The writer is a former deputy governor of the National Bank of Ukraine
Vladimir Putin infamously predicted that Ukraine would be conquered in a matter of days. The west was equally sceptical about Ukraine’s chances of surviving a Russian onslaught. However, it has been more than 150 days since the start of the full-scale Russian invasion of Ukraine, and Putin is far short of achieving his original goal of Ukraine’s destruction as an independent state. Earlier forecasts of a short war have been thoroughly discredited, and commentators on all sides no longer rule out that it may continue for many more months, if not years.
A longer duration of the conflict alters not only the military strategy but the macroeconomic calculus. In the war’s early days, Ukraine’s macroeconomic policies aimed to control expectations and avoid panics. These policies were based on controlling prices — for example, the hryvnia-dollar exchange rate was fixed at the prewar level — and providing stop-gap measures to support businesses and households, such as suspending import duties. These responses were appropriate to address the initial shock. But as the war grinds on, they need to be adjusted or Ukraine will run into an economic catastrophe.

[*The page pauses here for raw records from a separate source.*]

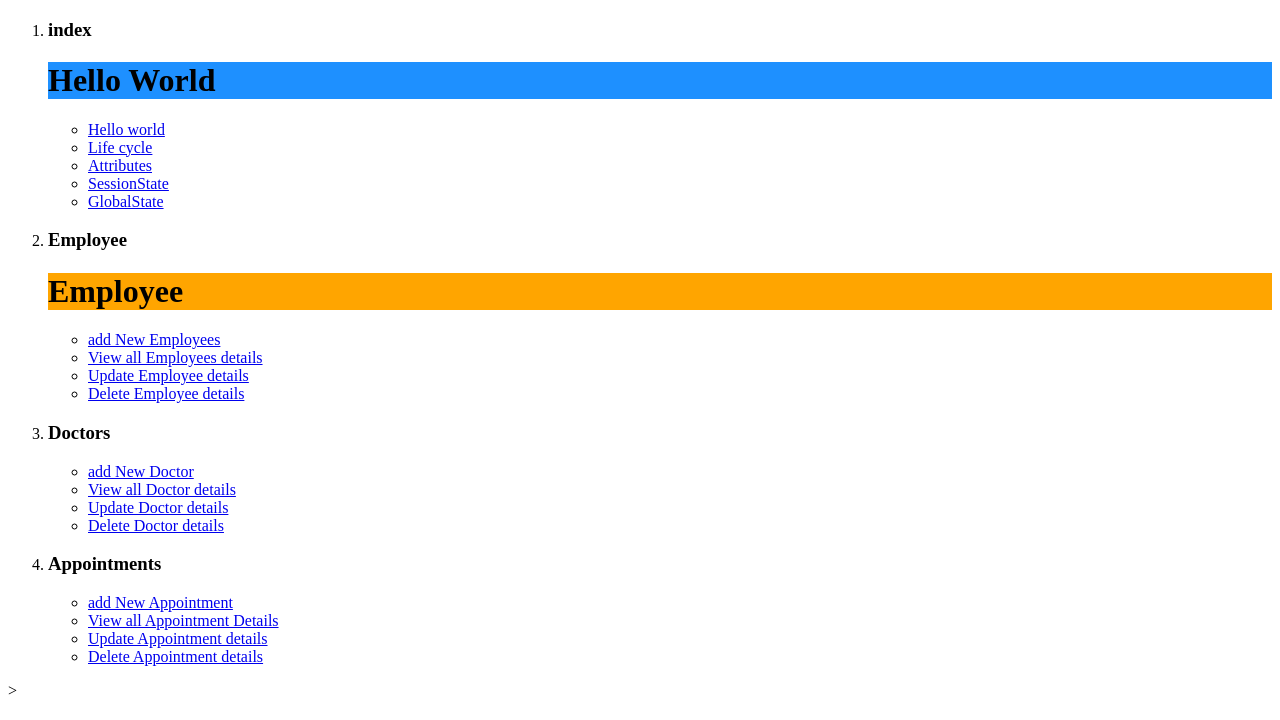
Repository: rameshraj97/Core-java
Page: firstWebsite/src/main/webapp/Index1.html
These files come from the project's save history. The page is drawn as it stood at one moment and after the next save; the edit follows.
The browser window is 1280 px wide. The pictures show the whole page.

Above is the page before, as saved 2022-05-23 11:53:18.

After the next save:
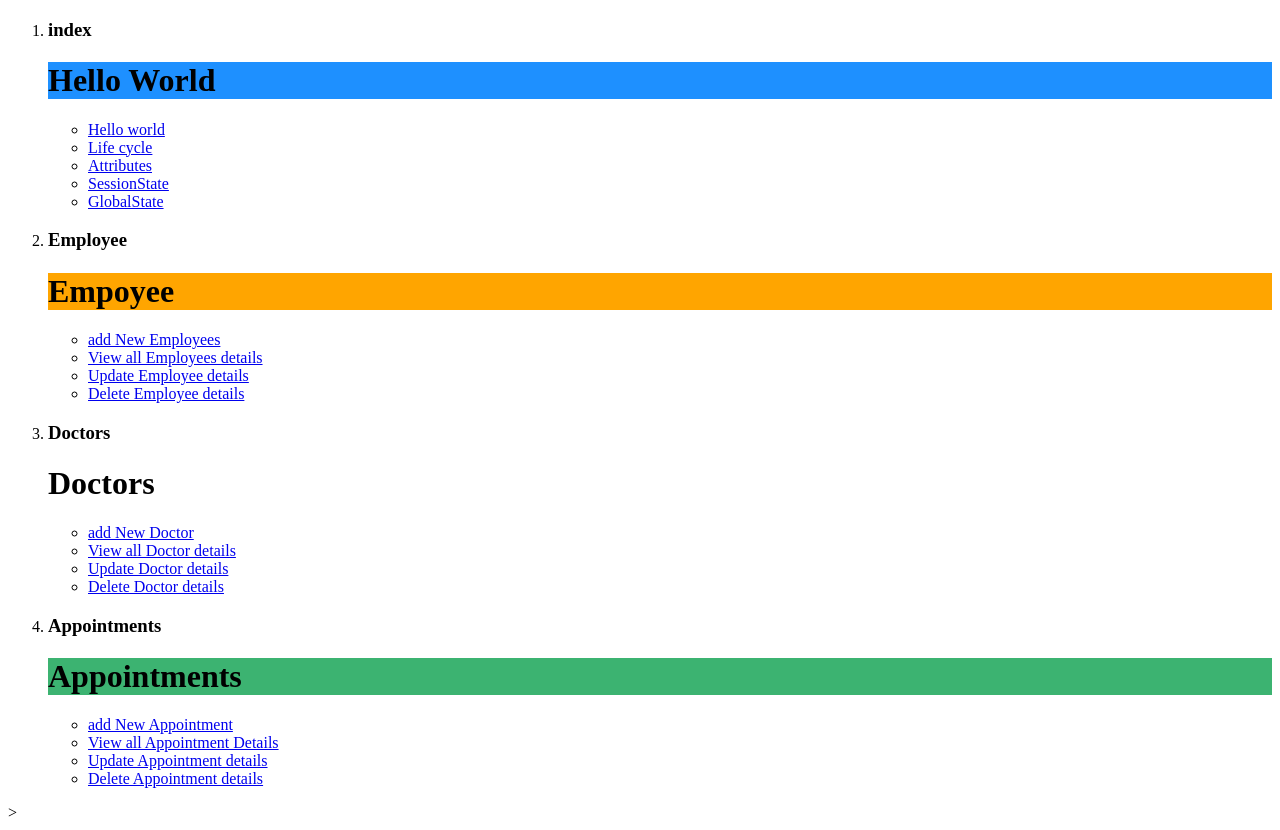
Saved 4 min 6 s later.
--- a/firstWebsite/src/main/webapp/Index1.html
+++ b/firstWebsite/src/main/webapp/Index1.html
@@ -18,7 +18,7 @@
 
           </ul>
    <li><h3>Employee</h3></li>
-      <h1 style="background-color:Orange;">Employee</h1>
+      <h1 style="background-color:Orange;">Empoyee</h1>
          <ul>
          <li><a href="/firstWebsite/AddEmployee.html">add New Employees</a></li>
          <li><a href="/firstWebsite/GetAllEmployees.html">View all Employees details</a></li>
@@ -26,6 +26,7 @@
          <li><a href="/firstWebsite/DeleteEmployeeDetails.html">Delete Employee details</a></li>
          </ul>
    <li><h3>Doctors</h3></li>
+       <h1 style="background-color:Voilet;">Doctors</h1>
          <ul>
          <li><a href="/firstWebsite/AddDoctor.html">add New Doctor</a></li>
          <li><a href="/firstWebsite/GetAllDoctors.html">View all Doctor details</a></li>
@@ -33,6 +34,7 @@
          <li><a href="/firstWebsite/DeleteDoctorDetails.html">Delete Doctor details</a></li>
          </ul>
    <li><h3>Appointments</h3></li>
+      <h1 style="background-color:MediumSeaGreen;">Appointments</h1>
          <ul>
          <li><a href="/firstWebsite/AddAppointments.html">add New Appointment</a></li>
          <li><a href="/firstWebsite/GetAllAppointments.html">View all Appointment Details</a></li>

The National Bank of Ukraine, the country’s central bank, has a seemingly impossible job. First, the fixed exchange rate provides an important nominal anchor. Second, the NBU is in charge of the financial system’s health to ensure that the economy has access to liquidity and that the payment system functions smoothly. The central bank has some power over capital flows, but Ukrainian refugees in the EU and other countries must be allowed to use precious hard currency to support themselves. Third, the NBU has to cover the government’s vast fiscal needs to pay for the war effort.
In the short run, this policy mix can work. For instance, the central bank can burn foreign exchange reserves. But it is not compatible with the longer horizons of the war. If policies are not modified, the NBU faces the prospect of high inflation, dangerous depletion of foreign exchange reserves and the risk of a currency crisis, or a banking panic.
The government’s limited resources leave few pleasant options. Recently, the central bank had to devalue the hryvnia by 25 per cent. But this will probably provide only temporary relief as another devaluation may be necessary. Alternatively, the hryvnia could be allowed to float more freely, helping to address accumulating imbalances in the economy. But this risks coming at the cost of losing a nominal anchor. Prewar inflation targeting is less useful, given the uncertain monetary transmission mechanism of wartime.
The fiscal authorities could also try to raise more revenue and control spending. These options are difficult. It is hard to raise taxes when the economy is weak. But one possibility is to tax the shadow economy via non-direct taxes such as excise duty or increased import duties.
The finance ministry must finally accept reality and start borrowing on the local debt market at much higher rates, rather than relying constantly on monetary financing from the NBU to cover budget shortfalls. So far, attempts to borrow at deeply negative real interest rates have been rather unsuccessful. In any case, Ukraine’s task is clear: the fiscal stance has to be significantly improved to sustain the war effort over an extended period.
But Ukraine’s allies face macroeconomic tasks of their own. My country is defending security in Europe. Indeed, the global order is being decided in Ukraine. If Putin’s Russia wins, the law of the jungle will be the new regime in international relations.
But for Ukraine to keep fighting and win, it needs not only much more weaponry but also larger-scale economic support. Since the beginning of the war, Ukraine has received external support to the tune of $2.5bn-$3bn a month. The expected external funding for the second half of 2022 is $18bn — a significant sum, but well below the nation’s needs. To avert economic calamity in Ukraine and sustain its ability to fight, the allies must disburse much larger amounts of about $4bn-$5bn a month in the nearest future.
Every day of the war means more lives lost, children traumatised and homes destroyed. The economic cost of the war is no less staggering and it touches everybody — from ruined infrastructure in Ukraine to the spectre of hunger in Africa and elsewhere. Ukraine must win this war and win it quickly. But a long war increasingly looks like the baseline scenario. This requires recalibrating macroeconomic policies in Ukraine and allied countries to make sure that Ukraine’s economy can sustain the war effort as long as necessary.